"These burials are unique in the Bronze Age," says Keri Brown of the University of Manchester Institute of Science and Technology. "These people seem to have cornered the market in gold, so how did they do this, who were they and how did they have this power?"

Working with the forensic science service, Brown and her team are turning to DNA fingerprints to solve the conundrum. Using genetic material painstakingly scraped from 3,500-year-old bones and teeth recovered from the graves, the scientists hope to establish whether the dozens of privileged individuals buried at Mycenae are part of the same family, or an unrelated collection of mercenary fighters. The answer will shine light on the social structure of one of the most influential periods in human history.

"If you like, this is where Greek history starts," says John Prag, an expert in Greek archaeology at the Manchester museum.

His group has already used facial reconstruction techniques to put flesh on the ancient bones and look for family resemblances, with some success. "We got a couple of pairs that were very clearly related but there comes a point where everybody's got two eyes, two ears, a nose and a mouth and we all look alike," Prag says.

It would be interesting if something similar might be done in the Bible lands in the future.

[Link via LRC]

Be glad you're not buying gas in England:
In Britain, the Automobile Association said the average cost of unleaded gasoline was about $5.79 a gallon Wednesday, an increase of 14 cents from Tuesday.

But some filling stations were charging more than $6.31 per gallon for unleaded fuel. Total Gas in west London was selling super unleaded for $7.93.

On the other hand, when the average car is about the size of a Matchbox they don't use as much!

Former Church of England head honcho George Carey sees no problem with England's Prince Charles and his longtime mistress, divorcee Camilla Parker Bowles, marrying sometime in the future:
"He is heir to the throne and he loves her," Carey, who led the world's Anglicans between 1992 and 2001, told The Times newspaper. "The natural thing is that they should get married."...

Carey said Christian faith "is all about forgiveness. We all make mistakes." "Failure is part of the human condition and there is no doubt that there has been a strong loving relationship, probably since they were very young, that has endured over the years," he added.

Of course, if they've had such a loving relationship "since they were very young" one might ask why they both married other people while apparently continuing their own relationship all the while. Well, we all make mistakes, and it's all about forgiveness anyway. Nothing to see here. Move along...
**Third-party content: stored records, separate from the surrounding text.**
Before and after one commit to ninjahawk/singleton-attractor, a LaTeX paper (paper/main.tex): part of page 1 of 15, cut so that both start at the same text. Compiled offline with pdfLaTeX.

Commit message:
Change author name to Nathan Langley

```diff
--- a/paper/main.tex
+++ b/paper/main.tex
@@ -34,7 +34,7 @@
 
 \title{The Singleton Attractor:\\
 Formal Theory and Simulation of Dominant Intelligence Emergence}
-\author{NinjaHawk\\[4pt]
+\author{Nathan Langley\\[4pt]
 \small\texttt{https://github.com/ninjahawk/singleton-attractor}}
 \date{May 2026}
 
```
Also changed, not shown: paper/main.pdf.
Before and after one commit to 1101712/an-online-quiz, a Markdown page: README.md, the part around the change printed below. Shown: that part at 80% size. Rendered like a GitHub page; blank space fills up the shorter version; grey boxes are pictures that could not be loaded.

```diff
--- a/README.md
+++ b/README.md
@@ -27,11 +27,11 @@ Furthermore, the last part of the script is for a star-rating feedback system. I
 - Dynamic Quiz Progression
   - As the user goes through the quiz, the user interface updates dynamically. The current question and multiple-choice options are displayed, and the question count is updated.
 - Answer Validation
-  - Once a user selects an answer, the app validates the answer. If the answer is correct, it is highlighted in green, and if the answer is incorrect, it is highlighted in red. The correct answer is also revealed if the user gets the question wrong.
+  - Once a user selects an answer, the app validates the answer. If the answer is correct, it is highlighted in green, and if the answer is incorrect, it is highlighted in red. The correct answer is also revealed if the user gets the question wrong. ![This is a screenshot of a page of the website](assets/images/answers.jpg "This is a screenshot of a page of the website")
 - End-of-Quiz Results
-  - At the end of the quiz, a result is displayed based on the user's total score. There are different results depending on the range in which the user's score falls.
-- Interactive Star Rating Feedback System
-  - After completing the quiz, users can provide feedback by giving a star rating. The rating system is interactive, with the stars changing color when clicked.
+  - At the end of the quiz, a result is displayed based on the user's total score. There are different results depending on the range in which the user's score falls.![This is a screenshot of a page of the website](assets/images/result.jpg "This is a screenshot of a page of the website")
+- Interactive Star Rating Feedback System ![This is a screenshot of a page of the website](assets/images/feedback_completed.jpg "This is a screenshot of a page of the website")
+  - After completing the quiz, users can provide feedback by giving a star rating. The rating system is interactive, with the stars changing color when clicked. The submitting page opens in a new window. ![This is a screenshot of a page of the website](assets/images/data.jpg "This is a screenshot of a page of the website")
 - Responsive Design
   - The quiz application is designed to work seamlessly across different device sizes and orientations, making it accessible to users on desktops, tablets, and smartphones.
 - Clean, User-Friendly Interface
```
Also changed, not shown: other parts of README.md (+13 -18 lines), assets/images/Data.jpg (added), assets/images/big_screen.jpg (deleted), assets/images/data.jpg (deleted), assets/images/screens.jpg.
Tuesday, June 01, 2004


Readers of theosebes no doubt will have noticed my interest in things archaeological, especially when they concern the Bible. Prof. Keith N. Schoville compiled his own Top 10 list of Biblical archaeological discoveries in the 20th Century. Ferrell Jenkins has supplied pictures to go along.

I've been discussing with my high school class at church the need to give skeptics a reason to believe the Bible as we study through David Banning's Bible 101 workbook. In order to gain an entrance into the skeptical mind one must begin with common ground, that is we must give them a place where they must believe what the Bible says. Archaeology gives us those places, providing points of common ground with the skeptic. Starting with facts that can be physically seen we can move on to matters that must be apprehended by faith. And that's where the important things are.